Searching
BY
Ahmed M. Khedr PhD
ECECS Department
University Of Cincinnati
Problem-Solving Agent

sensors

?
environment
agent

Effectors

Problem solving agents decide to do by finding
sequences of actions that lead to desirable states.
Problem-Solving Agent continued

• We discuss informally how the agent can
formulate an appropriate view of the
problem it faces.
• Agents can adopt a goal and aim to satisfy
it.
• What is the sequences of moves that will
transform start state into the goal state.
Problem-Solving Agent

sensors

?
environment
agent

Effectors
• Actions
• Initial state
• Goal state
What the agent need to know?
1- Global database Of the state description
(State Space)
2-Operators that transforms states
(successor function)

3-Control Strategy “the order the operator
should be applied to the start state”.
(Actions)
State Space and Successor Function

state space

successor function

• Actions
• Initial state
• Goal state
Initial State

state space

successor function

• Actions
• Initial state
• Goal state
Goal State

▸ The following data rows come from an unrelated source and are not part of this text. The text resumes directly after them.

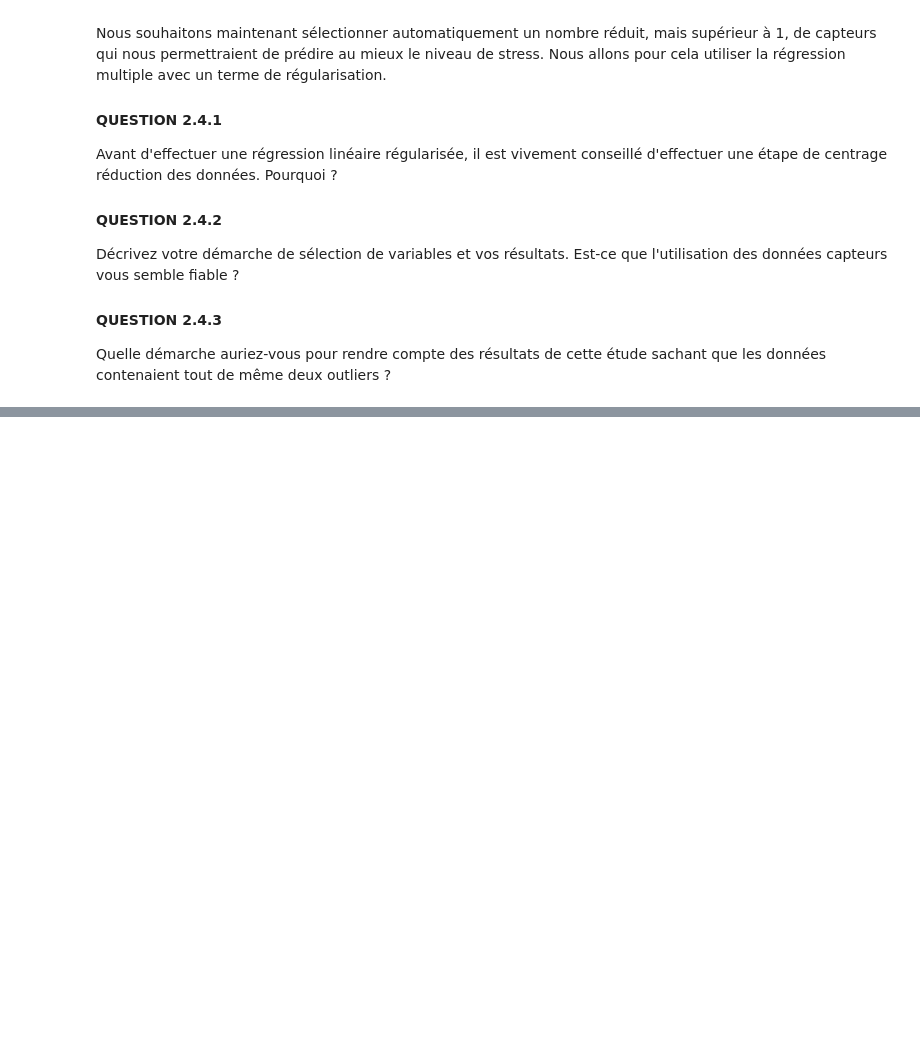
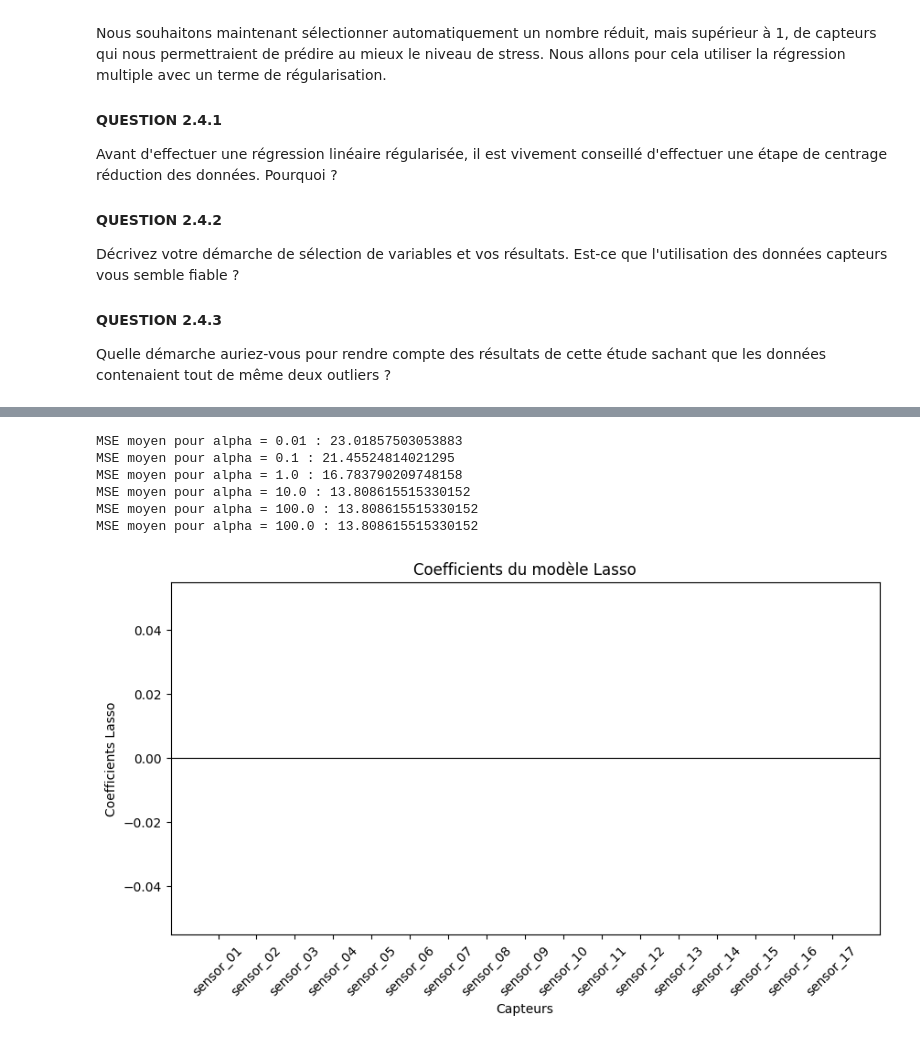
Before and after one commit to alextonon/BE_working_repo, a Jupyter notebook: FSD310_Statistics/stat-ml/BE_statML_2025/BE_StatML_2025.ipynb, the cells around one changed output, grey strips where cells are left out. Saved outputs shown, nothing was run; the diff lists cells and outputs as text; code cells hidden in the pictures; blank space fills up the shorter version.

```diff
--- a/FSD310_Statistics/stat-ml/BE_statML_2025/BE_StatML_2025.ipynb
+++ b/FSD310_Statistics/stat-ml/BE_statML_2025/BE_StatML_2025.ipynb
@@ -264,0 +404,49 @@ Quelle démarche auriez-vous pour rendre compte des résultats de cette étude s
+# %%
+outliers = np.where(MSE_array > 100)[0]
+
+X_clean = X.drop(index=outliers)
+Y_clean = Y.drop(index=outliers)
+# %%
+from sklearn.preprocessing import StandardScaler
+from sklearn.linear_model import Lasso
+
+kfold = KFold(n_splits=5, shuffle=True, random_state=42)
+
+
+for alpha in [0.01, 0.1, 1.0, 10.0, 100.0]:
+    list_MSE = []
+    lasso = Lasso(alpha=alpha)
+    for train_index, test_index in kfold.split(X_clean):
+        X_train, X_test = X_clean.iloc[train_index], X_clean.iloc[test_index]
+        Y_train, Y_test = Y_clean.iloc[train_index], Y_clean.iloc[test_index]
+
+        scaler = StandardScaler()
+        X_train_scaled = scaler.fit_transform(X_train)
+        X_test_scaled = scaler.transform(X_test)
+
+        lasso.fit(X_train_scaled, Y_train)
+        Y_pred = lasso.predict(X_test_scaled)
+
+        MSE = np.mean((Y_test.values - Y_pred) ** 2)
+        list_MSE.append(MSE)
+    print("MSE moyen pour alpha =", alpha, ":", np.mean(list_MSE))
+
+lasso = Lasso(alpha=1.0)
+lasso.fit(StandardScaler().fit_transform(X_clean), Y_clean)
+
+plt.figure(figsize=(10, 5))
+plt.bar(X_clean.columns, lasso.coef_)
+plt.xlabel('Capteurs')
+plt.ylabel('Coefficients Lasso')
+plt.title('Coefficients du modèle Lasso')
+plt.xticks(rotation=45)
+plt.axhline(0, color='black', linewidth=0.8)
+plt.show()
+# %% [output]
+MSE moyen pour alpha = 0.01 : 23.01857503053883
+MSE moyen pour alpha = 0.1 : 21.45524814021295
+MSE moyen pour alpha = 1.0 : 16.783790209748158
+MSE moyen pour alpha = 10.0 : 13.808615515330152
+MSE moyen pour alpha = 100.0 : 13.808615515330152
+MSE moyen pour alpha = 100.0 : 13.808615515330152
+[figure, added]
```
Also changed, not shown: parts of 11 cells of this notebook.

state space

successor function

• Actions
• Initial state
• Goal state
Example: 8-puzzle

8   2                 1     2   3

3   4    7            4     5   6

5   1    6            7     8

Initial state         Goal state
Example: 8-puzzle

Size of the state space = 9!/2 = 181,440

15-puzzle  .65 x 1012
0.18 sec
6 days
24-puzzle  .5 x 1025
12 billion years

10 millions states/sec
Search Problem

•   State space
•   Initial state
•   Successor function
•   Goal state
•   Path cost
Search Problem
• State space
– each state is an abstract representation of the
environment
– the state space is discrete
•   Initial state
•   Successor function
•   Goal state
•   Path cost
Search Problem

• State space
• Initial state:
– usually the current state
– sometimes one or several hypothetical states.
• Successor function
• Goal state
• Path cost
Search Problem
• State space
• Initial state
• Successor function:
– [state  subset of states]
– an abstract representation of the possible
actions
• Goal state
• Path cost
Search Problem

•   State space
•   Initial state
•   Successor function
•   Goal state:
– usually a condition
– sometimes the description of a state
• Path cost
Search Problem
•   State space
•   Initial state
•   Successor function
•   Goal state
•   Path cost:
– [path  positive number]
– usually, path cost = sum of step costs
– e.g., number of moves of the empty tile
Search of State Space
Search of State Space
Search State Space
Search of State Space
Search of State Space
Search of State Space

 search tree
Simple Agent Algorithm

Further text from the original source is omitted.